■ Work instructions
Verbatim copy without images: repeat the records in full.

*** Information ***

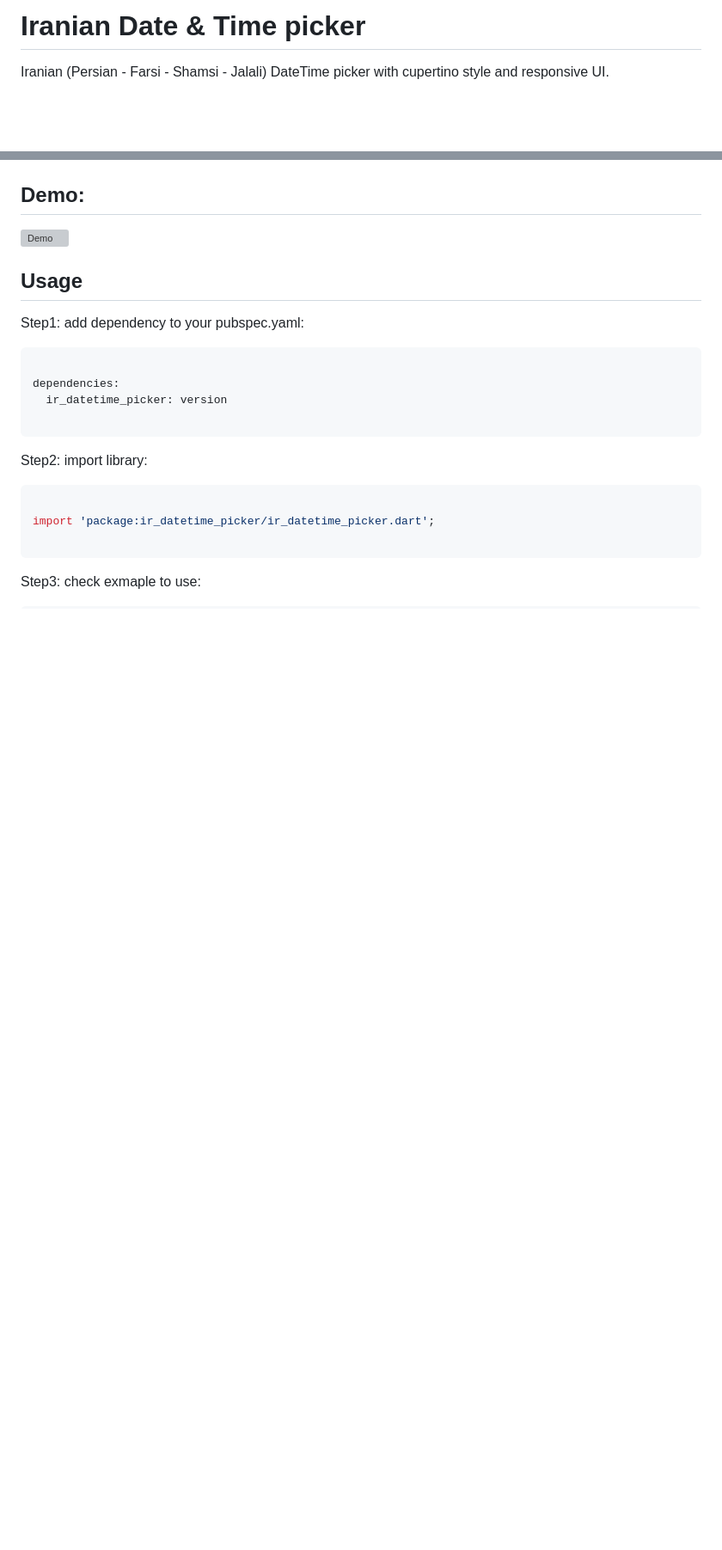
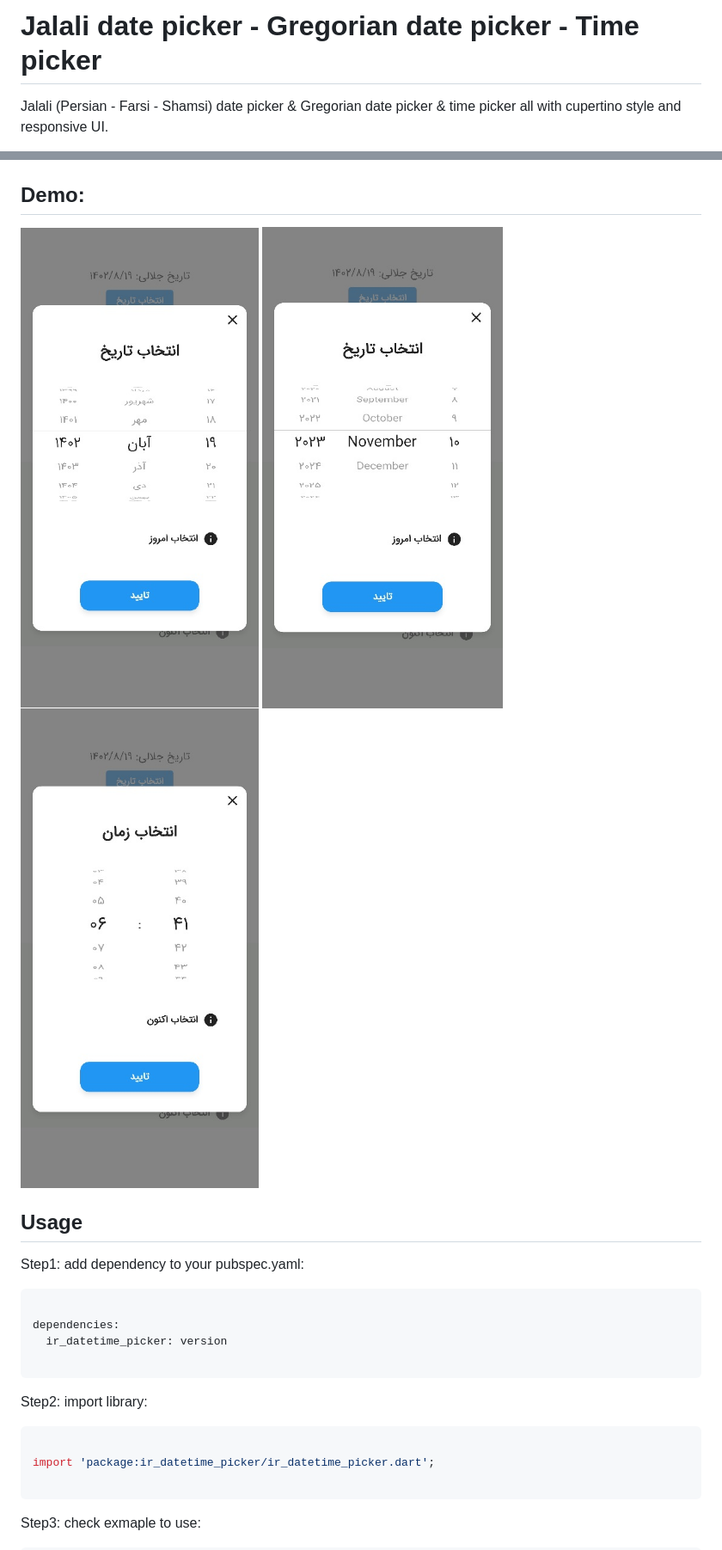
Before and after one commit to alikhajavi74/ir_datetime_picker, a Markdown page: README.md, 2 parts joined by grey strips. Shown at 86% size. Drawn GitHub-style; pictures changed too: demo/screen1.jpg (added), demo/screen2.jpg (added), demo/screen3.jpg (added); blank space fills up the shorter version; grey boxes are pictures that could not be loaded.

Commit message:
Update Changelog and Readme

```diff
--- a/README.md
+++ b/README.md
@@ -1,6 +1,6 @@
-# Iranian Date & Time picker
+# Jalali date picker - Gregorian date picker - Time picker
 
-Iranian (Persian - Farsi - Shamsi - Jalali) DateTime picker with cupertino style and responsive UI.
+Jalali (Persian - Farsi - Shamsi) date picker & Gregorian date picker & time picker all with cupertino style and responsive UI.
 
 
 [![Version](https://img.shields.io/pub/v/ir_datetime_picker?color=007AFF)](https://pub.dev/packages/ir_datetime_picker)
@@ -8,6 +8,8 @@ Iranian (Persian - Farsi - Shamsi - Jalali) DateTime picker with cupertino style
 
 ## Demo:
-![Demo](https://github.com/alikhajavi74/ir_datetime_picker/blob/master/demo/demo.gif)
+![Demo](https://github.com/alikhajavi74/ir_datetime_picker/blob/master/demo/screen1.jpg)
+![Demo](https://github.com/alikhajavi74/ir_datetime_picker/blob/master/demo/screen2.jpg)
+![Demo](https://github.com/alikhajavi74/ir_datetime_picker/blob/master/demo/screen3.jpg)
 
 
 ## Usage
```
Also changed, not shown: other parts of README.md (+47 -31 lines), CHANGELOG.md (+10 -0 lines), demo/screen1.png (deleted), demo/screen2.png (deleted), 2 other files.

*** End of Information ***

■ Completed exercise
Before and after one commit to alikhajavi74/ir_datetime_picker, a Markdown page: README.md, 2 parts joined by grey strips. Shown at 86% size. Drawn GitHub-style; pictures changed too: demo/screen1.jpg (added), demo/screen2.jpg (added), demo/screen3.jpg (added); blank space fills up the shorter version; grey boxes are pictures that could not be loaded.

Commit message:
Update Changelog and Readme

```diff
--- a/README.md
+++ b/README.md
@@ -1,6 +1,6 @@
-# Iranian Date & Time picker
+# Jalali date picker - Gregorian date picker - Time picker
 
-Iranian (Persian - Farsi - Shamsi - Jalali) DateTime picker with cupertino style and responsive UI.
+Jalali (Persian - Farsi - Shamsi) date picker & Gregorian date picker & time picker all with cupertino style and responsive UI.
 
 
 [![Version](https://img.shields.io/pub/v/ir_datetime_picker?color=007AFF)](https://pub.dev/packages/ir_datetime_picker)
@@ -8,6 +8,8 @@ Iranian (Persian - Farsi - Shamsi - Jalali) DateTime picker with cupertino style
 
 ## Demo:
-![Demo](https://github.com/alikhajavi74/ir_datetime_picker/blob/master/demo/demo.gif)
+![Demo](https://github.com/alikhajavi74/ir_datetime_picker/blob/master/demo/screen1.jpg)
+![Demo](https://github.com/alikhajavi74/ir_datetime_picker/blob/master/demo/screen2.jpg)
+![Demo](https://github.com/alikhajavi74/ir_datetime_picker/blob/master/demo/screen3.jpg)
 
 
 ## Usage
```
Also changed, not shown: other parts of README.md (+47 -31 lines), CHANGELOG.md (+10 -0 lines), demo/screen1.png (deleted), demo/screen2.png (deleted), 2 other files.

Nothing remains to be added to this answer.